The travel management world was shaken up, or shaken out, during the first five months of the year, with high-profile acquisitions and hundreds of millions invested by private equity firms.
There are upsides to these mega-deals, but some travel managers are jittery, spooked by the amount of power that’s concentrated in the hands of just a few players.
American Express Global Business Travel got the ball rolling in January, buying high-end agency Ovation Travel, while Spain’s TravelPerk bought California-based Nextravel.
The pool shrunk further in May, with Amex GBT buying Egencia and TripActions making a swoop for Reed & Mackay (probably using some of the $155 million it raised earlier in the year).
The list goes on.
The market’s not really been rocked this much since Amex GBT bought HRG in 2018. Then the pandemic arrived, and now we are seeing the results of months of planning and strategizing during the downtime.
“Usually in a recession, you either save your way out of a recession, let go of staff, stop your capex investments, and you lock everything up,” said Mohamad Halawi, global travel director at perfume company Firmenich. “Or you invest your way out, putting more into research and development, and buying someone else. So when you’re out (of the recession), you’re much stronger than when you went in.”
The latter tactic is being embraced by the larger travel agencies, with their bigger backers, and balance sheets.
The travel industry isn’t unique, with record deals reported across many sectors.
“Private equity firms are just becoming increasingly aggressive and doing atypical or unnatural things with valuations, because they get very excited about a particular asset or sector,” Jordan Klein, managing director of investment banking at Baird, told Skift.
“Globally, the number of unicorns and businesses with billion-dollar valuations seems to go up every day … it comes down to the investors, and investors are willing to put capital in at certain valuations. The market will speak,” he added.
Klein, who advised Inflexion on its sale of Reed & Mackay, and Ovation Travel on its sale to Amex GBT, said these deals reflect buyers trying to bolster capabilities, geographic presence, technology, or going after a particular end-market.
But can too many deals stifle a market?
“It will cause issues for competition.
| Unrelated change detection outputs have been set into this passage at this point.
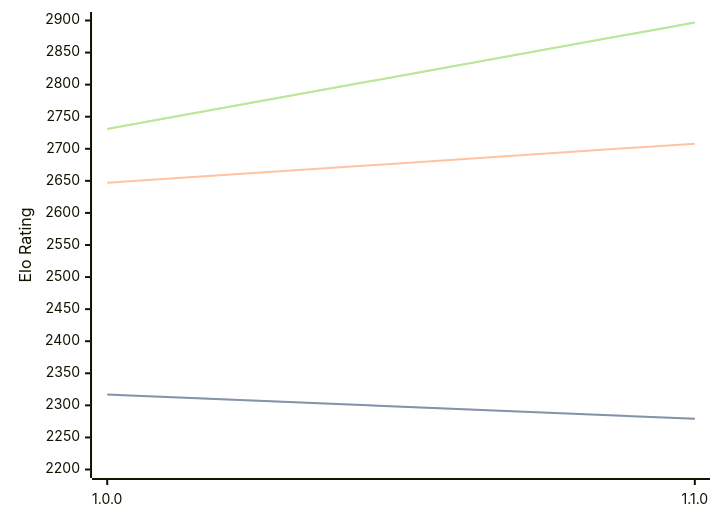
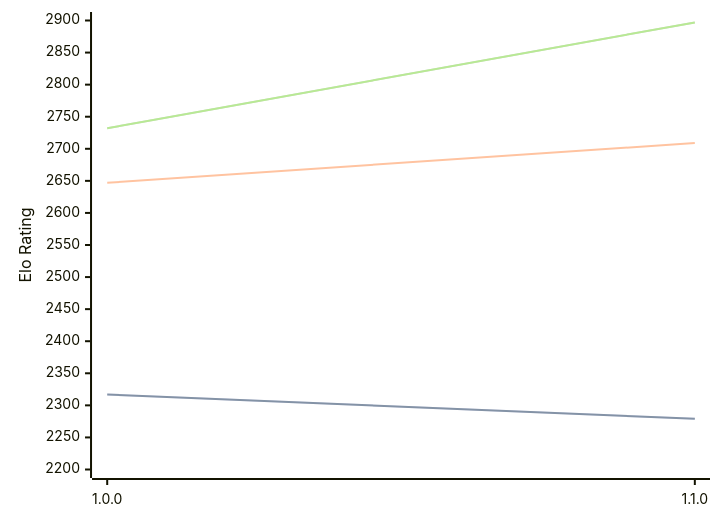
One commit to computer-chess-index/cci changed the diagram in engines/ShallowGuess.md. Above: the diagram before and after it, drawn with Mermaid. The commit also changed other lines of this file, not shown here.

Commit message:
Update CCI Ratings (ELO VLTC) - 2026-07-23

````diff
--- a/engines/ShallowGuess.md
+++ b/engines/ShallowGuess.md
@@ -36,11 +36,11 @@
 ```mermaid
 %%{init: {"theme":"base","themeVariables":{"seriesColors:['#a3a3a3','#222221','#faa371']}}}%%
 xychart-beta
   x-axis ["1.0.0", "1.1.0"]
   y-axis "Elo Rating" 2200 --> 2900
   line "STC (8.0+0.08s)" [2317, 2279]
   line "STC (8.0+0.08s)" [2317, 2279]
-  line "LTC (60.0+0.60s)" [2647, 2708]
-  line "VLTC (2m24s+1.12s)" [2731, 2897]
-  line "VLTC (2m24s+1.12s)" [2731, 2897]
+  line "LTC (60.0+0.60s)" [2647, 2709]
+  line "VLTC (2m24s+1.12s)" [2732, 2897]
+  line "VLTC (2m24s+1.12s)" [2732, 2897]
 ```
````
Amex GBT is too big right now,” said Firmenich’s Halawi, speaking at an Arabian Travel Market virtual event on Wednesday.
“As a reaction, its competition will look to buy somebody else, to make the market even more concentrated. Having fewer agencies isn’t going to be good, from my perspective,” he added.
“Amex GBT is already by far the dominant market player, and with HRG already big enough in my view. Adding Egencia creates a travel management company you cannot go around,” added another travel manager, based in Germany, who also wished to remain anonymous.
Meanwhile, another global travel buyer was concerned that overnight, her own travel agency suddenly becomes a more likely takeover target.
“We actively stayed away from the huge global agencies, as our travel is mainly domestic within its three territories, and we felt we would get a much better service from a ‘local’ agency,” she said, preferring to withhold her name.
“In fact, we moved away from Amex GBT in the U.S. But, I can only see this driving up fees and reducing service if the likes of Amex GBT roll out their own way of doing business to the companies they acquire. Our pool of smaller agencies to choose from is getting smaller — we are with Capita Travel and Events, which is up for sale, and if they were bought by one of the huge globals it would be a concern,” she added.
Time for Innovation
At the same time, there are positives. Referring to Amex GBT and Egencia, Baird’s Klein thinks the fit makes sense, and ultimately the customers stand to win
“There’s opportunity for Amex GBT to access a lot of (Expedia’s) B2B and other hotel and inventory travel rates that otherwise they wouldn’t have got exposure to,” he said.
This particular deal, which is expected to close in nine to 12 months, involves Expedia taking a 14 percent stake in Amex GBT, valued at around $750 million.
“We see benefits from these (acquisitions), with the innovation, technology and knowledge base coming out of that, and that’s being passed on to us as a client,” said Anthony Baldwin, EMEIA emerging markets travel, meetings and events leader at EY,” also speaking at the Arabian Travel Market event, which was organized by the Global Business Travel Association.
However, in the Middle East and North Africa region, he said most travel management companies operate on a partner network with larger agencies. “What impact will this have on the network, and the ability to give a consistent approach globally, with these deals? My feeling is that it will improve. It’s one to watch for sure,” Baldwin added.
Meanwhile, with growing numbers of corporate travel tech startups diving in to disrupt the sector, perhaps companies shouldn’t fret too much.
“I don’t think competition is stifled,” said Judy Emma, former senior global travel manager at Twitter. “I’m aware of all the startups in the travel and expense space, and it will be interesting to see what their impact will be.”
But she added that travel management companies need to focus on “favorable, creative and transparent pricing models” for a mutually beneficial partnership with their customers.